__Detected change data__:
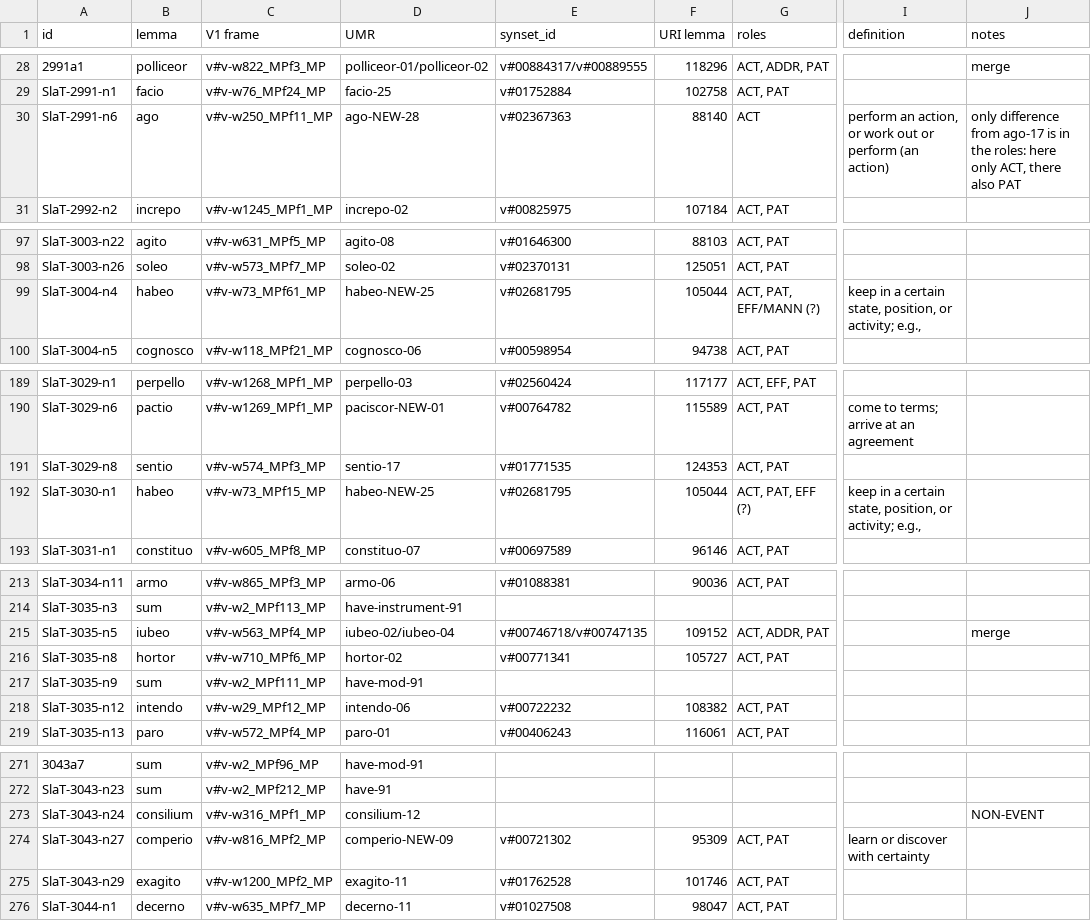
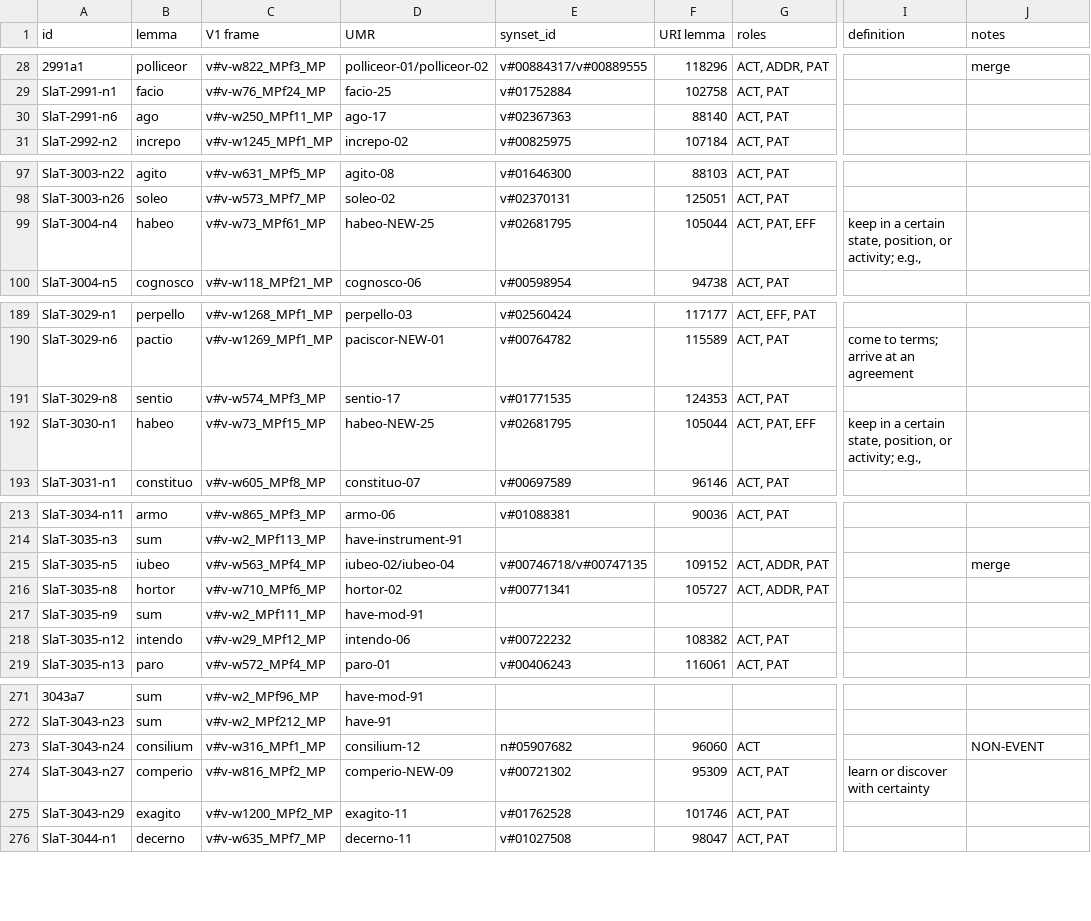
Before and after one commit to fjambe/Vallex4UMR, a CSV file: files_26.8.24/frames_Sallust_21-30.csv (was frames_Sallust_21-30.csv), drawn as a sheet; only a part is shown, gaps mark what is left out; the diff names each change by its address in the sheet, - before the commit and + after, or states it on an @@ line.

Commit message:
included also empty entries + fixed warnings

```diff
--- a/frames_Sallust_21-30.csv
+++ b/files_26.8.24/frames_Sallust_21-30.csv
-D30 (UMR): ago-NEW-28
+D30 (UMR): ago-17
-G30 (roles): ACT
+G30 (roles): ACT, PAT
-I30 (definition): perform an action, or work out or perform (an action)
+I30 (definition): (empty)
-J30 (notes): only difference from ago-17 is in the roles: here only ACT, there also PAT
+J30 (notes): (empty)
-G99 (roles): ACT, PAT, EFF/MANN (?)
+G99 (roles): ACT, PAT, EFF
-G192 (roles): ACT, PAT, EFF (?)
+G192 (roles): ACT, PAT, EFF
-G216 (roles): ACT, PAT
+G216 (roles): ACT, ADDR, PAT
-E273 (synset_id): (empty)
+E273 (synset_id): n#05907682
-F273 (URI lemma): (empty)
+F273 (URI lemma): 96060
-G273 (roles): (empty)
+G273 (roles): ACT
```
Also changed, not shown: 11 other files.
==
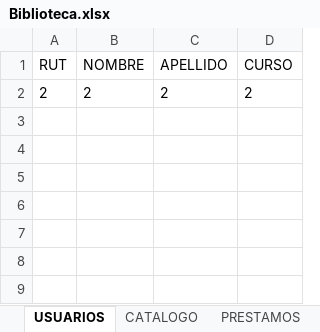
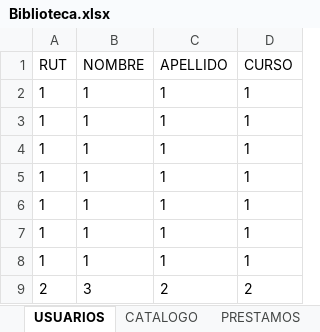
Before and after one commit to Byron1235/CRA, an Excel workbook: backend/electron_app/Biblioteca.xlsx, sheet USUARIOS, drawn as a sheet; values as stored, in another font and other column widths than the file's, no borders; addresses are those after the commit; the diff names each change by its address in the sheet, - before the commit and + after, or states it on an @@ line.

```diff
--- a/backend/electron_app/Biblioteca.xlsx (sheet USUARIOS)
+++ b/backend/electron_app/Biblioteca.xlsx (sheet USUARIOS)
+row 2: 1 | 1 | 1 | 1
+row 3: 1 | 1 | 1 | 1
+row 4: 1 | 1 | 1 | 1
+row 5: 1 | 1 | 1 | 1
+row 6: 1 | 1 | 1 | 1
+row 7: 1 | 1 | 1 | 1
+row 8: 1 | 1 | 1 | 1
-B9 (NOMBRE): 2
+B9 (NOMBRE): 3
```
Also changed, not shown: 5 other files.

__Exercise prompt__: Copy out each line of the records that holds the string "sheet".

__Expected answer__:
Before and after one commit to fjambe/Vallex4UMR, a CSV file: files_26.8.24/frames_Sallust_21-30.csv (was frames_Sallust_21-30.csv), drawn as a sheet; only a part is shown, gaps mark what is left out; the diff names each change by its address in the sheet, - before the commit and + after, or states it on an @@ line.
Before and after one commit to Byron1235/CRA, an Excel workbook: backend/electron_app/Biblioteca.xlsx, sheet USUARIOS, drawn as a sheet; values as stored, in another font and other column widths than the file's, no borders; addresses are those after the commit; the diff names each change by its address in the sheet, - before the commit and + after, or states it on an @@ line.
--- a/backend/electron_app/Biblioteca.xlsx (sheet USUARIOS)
+++ b/backend/electron_app/Biblioteca.xlsx (sheet USUARIOS)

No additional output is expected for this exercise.